Output a character-exact copy of the data, images removed.

[[ Supplied material, beginning ]]

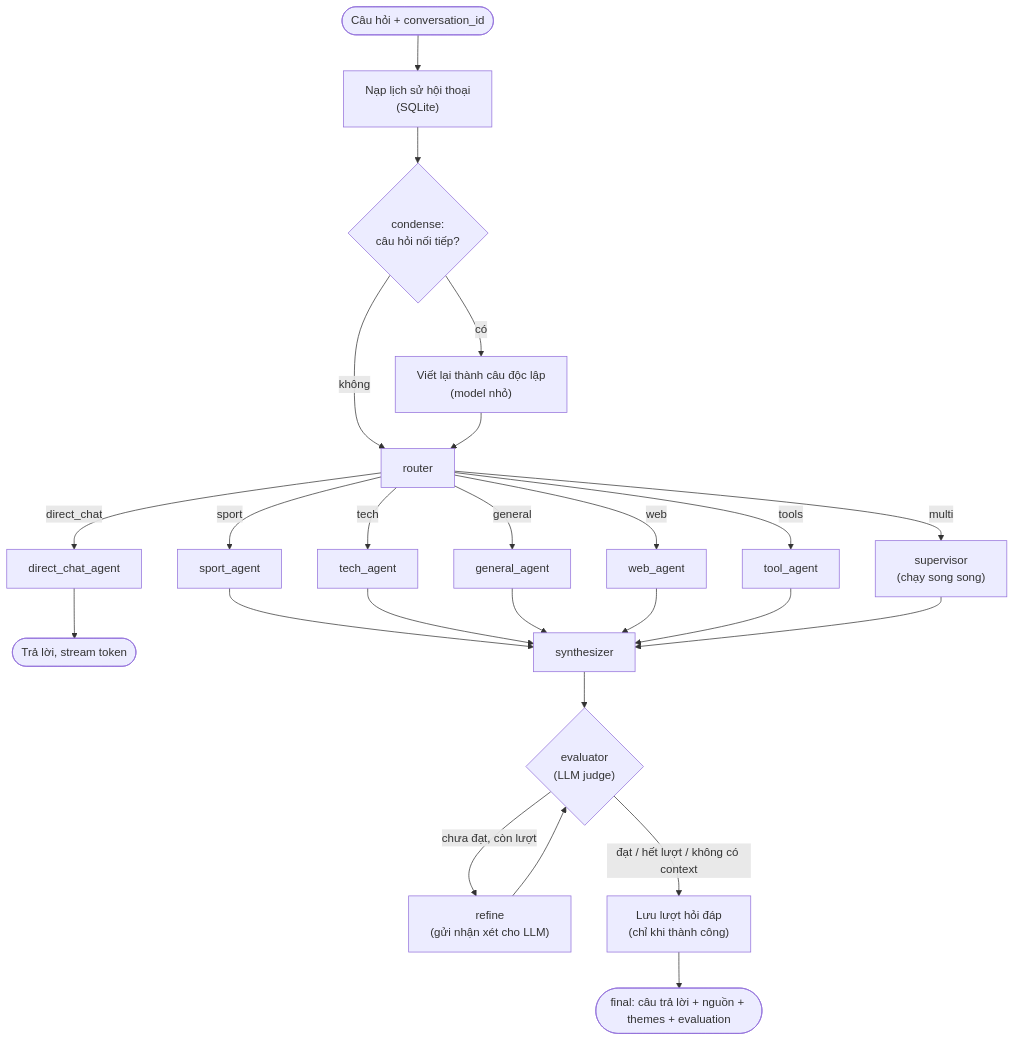
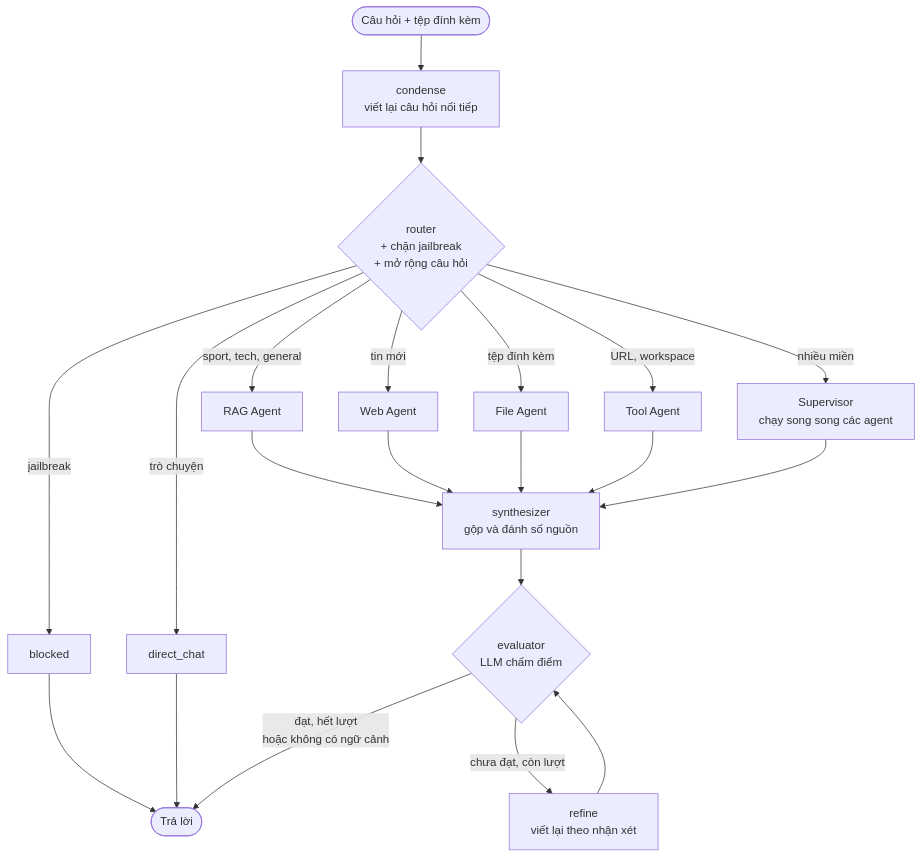
The second of 2 diagrams in README.md (hbkhanh22/Multi-RAG-Agent), drawn with Mermaid before and after one commit. The commit also changed other lines of this file and 87 other files, not shown here.

````diff
--- a/README.md
+++ b/README.md
@@ -102,21 +81,23 @@
 ```mermaid
 flowchart TD
-    START(["Câu hỏi + conversation_id"]) --> HIS["Nạp lịch sử hội thoại<br/>(SQLite)"]
-    HIS --> CON{"condense:<br/>câu hỏi nối tiếp?"}
-    CON -->|"có"| RW["Viết lại thành câu độc lập<br/>(model nhỏ)"]
-    CON -->|"không"| RT
-    RW --> RT["router"]
-    RT -->|"direct_chat"| DC["direct_chat_agent"] --> END1(["Trả lời, stream token"])
-    RT -->|"sport"| SP["sport_agent"]
-    RT -->|"tech"| TE["tech_agent"]
-    RT -->|"general"| GE["general_agent"]
-    RT -->|"web"| WE["web_agent"]
-    RT -->|"tools"| TO["tool_agent"]
-    RT -->|"multi"| SV["supervisor<br/>(chạy song song)"]
-    SP & TE & GE & WE & TO & SV --> SY["synthesizer"]
-    SY --> EV{"evaluator<br/>(LLM judge)"}
-    EV -->|"chưa đạt, còn lượt"| RF["refine<br/>(gửi nhận xét cho LLM)"]
-    RF --> EV
-    EV -->|"đạt / hết lượt / không có context"| SAVE["Lưu lượt hỏi đáp<br/>(chỉ khi thành công)"]
-    SAVE --> END2(["final: câu trả lời + nguồn + themes + evaluation"])
+    Q(["Câu hỏi + tệp đính kèm"]) --> C["condense<br/>viết lại câu hỏi nối tiếp"]
+    C --> R{"router<br/>+ chặn jailbreak<br/>+ mở rộng câu hỏi"}
+
+    R -->|"jailbreak"| B["blocked"] --> E(["Trả lời"])
+    R -->|"trò chuyện"| D["direct_chat"] --> E
+    R -->|"sport, tech, general"| RAG["RAG Agent"]
+    R -->|"tin mới"| W["Web Agent"]
+    R -->|"tệp đính kèm"| F["File Agent"]
+    R -->|"URL, workspace"| T["Tool Agent"]
+    R -->|"nhiều miền"| S["Supervisor<br/>chạy song song các agent"]
+
+    RAG --> SY["synthesizer<br/>gộp và đánh số nguồn"]
+    W --> SY
+    F --> SY
+    T --> SY
+    S --> SY
+
+    SY --> EV{"evaluator<br/>LLM chấm điểm"}
+    EV -->|"chưa đạt, còn lượt"| RF["refine<br/>viết lại theo nhận xét"] --> EV
+    EV -->|"đạt, hết lượt<br/>hoặc không có ngữ cảnh"| E
 ```
````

[[ Supplied material, end ]]

## Answer space
The second of 2 diagrams in README.md (hbkhanh22/Multi-RAG-Agent), drawn with Mermaid before and after one commit. The commit also changed other lines of this file and 87 other files, not shown here.

````diff
--- a/README.md
+++ b/README.md
@@ -102,21 +81,23 @@
 ```mermaid
 flowchart TD
-    START(["Câu hỏi + conversation_id"]) --> HIS["Nạp lịch sử hội thoại<br/>(SQLite)"]
-    HIS --> CON{"condense:<br/>câu hỏi nối tiếp?"}
-    CON -->|"có"| RW["Viết lại thành câu độc lập<br/>(model nhỏ)"]
-    CON -->|"không"| RT
-    RW --> RT["router"]
-    RT -->|"direct_chat"| DC["direct_chat_agent"] --> END1(["Trả lời, stream token"])
-    RT -->|"sport"| SP["sport_agent"]
-    RT -->|"tech"| TE["tech_agent"]
-    RT -->|"general"| GE["general_agent"]
-    RT -->|"web"| WE["web_agent"]
-    RT -->|"tools"| TO["tool_agent"]
-    RT -->|"multi"| SV["supervisor<br/>(chạy song song)"]
-    SP & TE & GE & WE & TO & SV --> SY["synthesizer"]
-    SY --> EV{"evaluator<br/>(LLM judge)"}
-    EV -->|"chưa đạt, còn lượt"| RF["refine<br/>(gửi nhận xét cho LLM)"]
-    RF --> EV
-    EV -->|"đạt / hết lượt / không có context"| SAVE["Lưu lượt hỏi đáp<br/>(chỉ khi thành công)"]
-    SAVE --> END2(["final: câu trả lời + nguồn + themes + evaluation"])
+    Q(["Câu hỏi + tệp đính kèm"]) --> C["condense<br/>viết lại câu hỏi nối tiếp"]
+    C --> R{"router<br/>+ chặn jailbreak<br/>+ mở rộng câu hỏi"}
+
+    R -->|"jailbreak"| B["blocked"] --> E(["Trả lời"])
+    R -->|"trò chuyện"| D["direct_chat"] --> E
+    R -->|"sport, tech, general"| RAG["RAG Agent"]
+    R -->|"tin mới"| W["Web Agent"]
+    R -->|"tệp đính kèm"| F["File Agent"]
+    R -->|"URL, workspace"| T["Tool Agent"]
+    R -->|"nhiều miền"| S["Supervisor<br/>chạy song song các agent"]
+
+    RAG --> SY["synthesizer<br/>gộp và đánh số nguồn"]
+    W --> SY
+    F --> SY
+    T --> SY
+    S --> SY
+
+    SY --> EV{"evaluator<br/>LLM chấm điểm"}
+    EV -->|"chưa đạt, còn lượt"| RF["refine<br/>viết lại theo nhận xét"] --> EV
+    EV -->|"đạt, hết lượt<br/>hoặc không có ngữ cảnh"| E
 ```
````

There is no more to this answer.